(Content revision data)
★ ★ ★ ★ ★ ★ ★

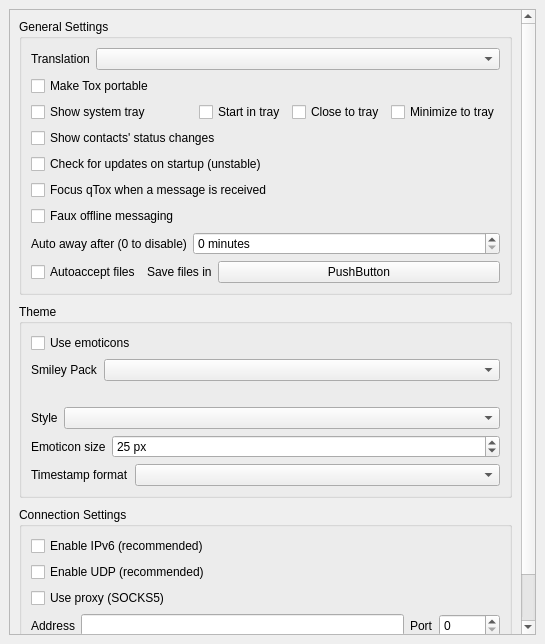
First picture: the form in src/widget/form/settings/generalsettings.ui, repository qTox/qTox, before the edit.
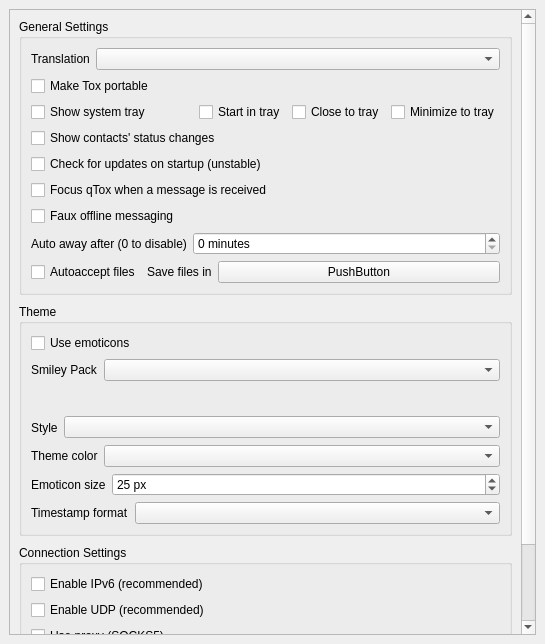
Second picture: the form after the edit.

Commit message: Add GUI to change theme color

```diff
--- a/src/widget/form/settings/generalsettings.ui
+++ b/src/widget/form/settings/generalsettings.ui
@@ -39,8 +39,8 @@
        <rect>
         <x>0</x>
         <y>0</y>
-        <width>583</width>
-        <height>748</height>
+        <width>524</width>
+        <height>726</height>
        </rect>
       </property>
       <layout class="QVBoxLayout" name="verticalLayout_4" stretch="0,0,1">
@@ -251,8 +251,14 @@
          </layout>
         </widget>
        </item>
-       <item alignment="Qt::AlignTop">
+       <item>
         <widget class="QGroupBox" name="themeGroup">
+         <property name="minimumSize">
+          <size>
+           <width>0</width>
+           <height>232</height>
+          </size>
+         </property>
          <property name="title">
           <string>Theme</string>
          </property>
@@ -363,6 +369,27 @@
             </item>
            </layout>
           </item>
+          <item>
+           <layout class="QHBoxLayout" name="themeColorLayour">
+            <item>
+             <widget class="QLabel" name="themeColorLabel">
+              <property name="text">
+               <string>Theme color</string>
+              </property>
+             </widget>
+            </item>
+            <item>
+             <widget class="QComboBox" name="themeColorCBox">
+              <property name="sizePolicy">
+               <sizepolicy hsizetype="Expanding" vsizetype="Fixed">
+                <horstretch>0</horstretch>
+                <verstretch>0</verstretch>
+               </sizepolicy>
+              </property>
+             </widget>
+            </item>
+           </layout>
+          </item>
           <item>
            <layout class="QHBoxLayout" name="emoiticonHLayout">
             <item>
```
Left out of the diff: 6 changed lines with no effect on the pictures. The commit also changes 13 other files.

★ ★ ★ ★ ★ ★ ★

What to produce: The records above are to be copied exactly, with no pictures carried over.

Written response:
First picture: the form in src/widget/form/settings/generalsettings.ui, repository qTox/qTox, before the edit.
Second picture: the form after the edit.

Commit message: Add GUI to change theme color

```diff
--- a/src/widget/form/settings/generalsettings.ui
+++ b/src/widget/form/settings/generalsettings.ui
@@ -39,8 +39,8 @@
        <rect>
         <x>0</x>
         <y>0</y>
-        <width>583</width>
-        <height>748</height>
+        <width>524</width>
+        <height>726</height>
        </rect>
       </property>
       <layout class="QVBoxLayout" name="verticalLayout_4" stretch="0,0,1">
@@ -251,8 +251,14 @@
          </layout>
         </widget>
        </item>
-       <item alignment="Qt::AlignTop">
+       <item>
         <widget class="QGroupBox" name="themeGroup">
+         <property name="minimumSize">
+          <size>
+           <width>0</width>
+           <height>232</height>
+          </size>
+         </property>
          <property name="title">
           <string>Theme</string>
          </property>
@@ -363,6 +369,27 @@
             </item>
            </layout>
           </item>
+          <item>
+           <layout class="QHBoxLayout" name="themeColorLayour">
+            <item>
+             <widget class="QLabel" name="themeColorLabel">
+              <property name="text">
+               <string>Theme color</string>
+              </property>
+             </widget>
+            </item>
+            <item>
+             <widget class="QComboBox" name="themeColorCBox">
+              <property name="sizePolicy">
+               <sizepolicy hsizetype="Expanding" vsizetype="Fixed">
+                <horstretch>0</horstretch>
+                <verstretch>0</verstretch>
+               </sizepolicy>
+              </property>
+             </widget>
+            </item>
+           </layout>
+          </item>
           <item>
            <layout class="QHBoxLayout" name="emoiticonHLayout">
             <item>
```
Left out of the diff: 6 changed lines with no effect on the pictures. The commit also changes 13 other files.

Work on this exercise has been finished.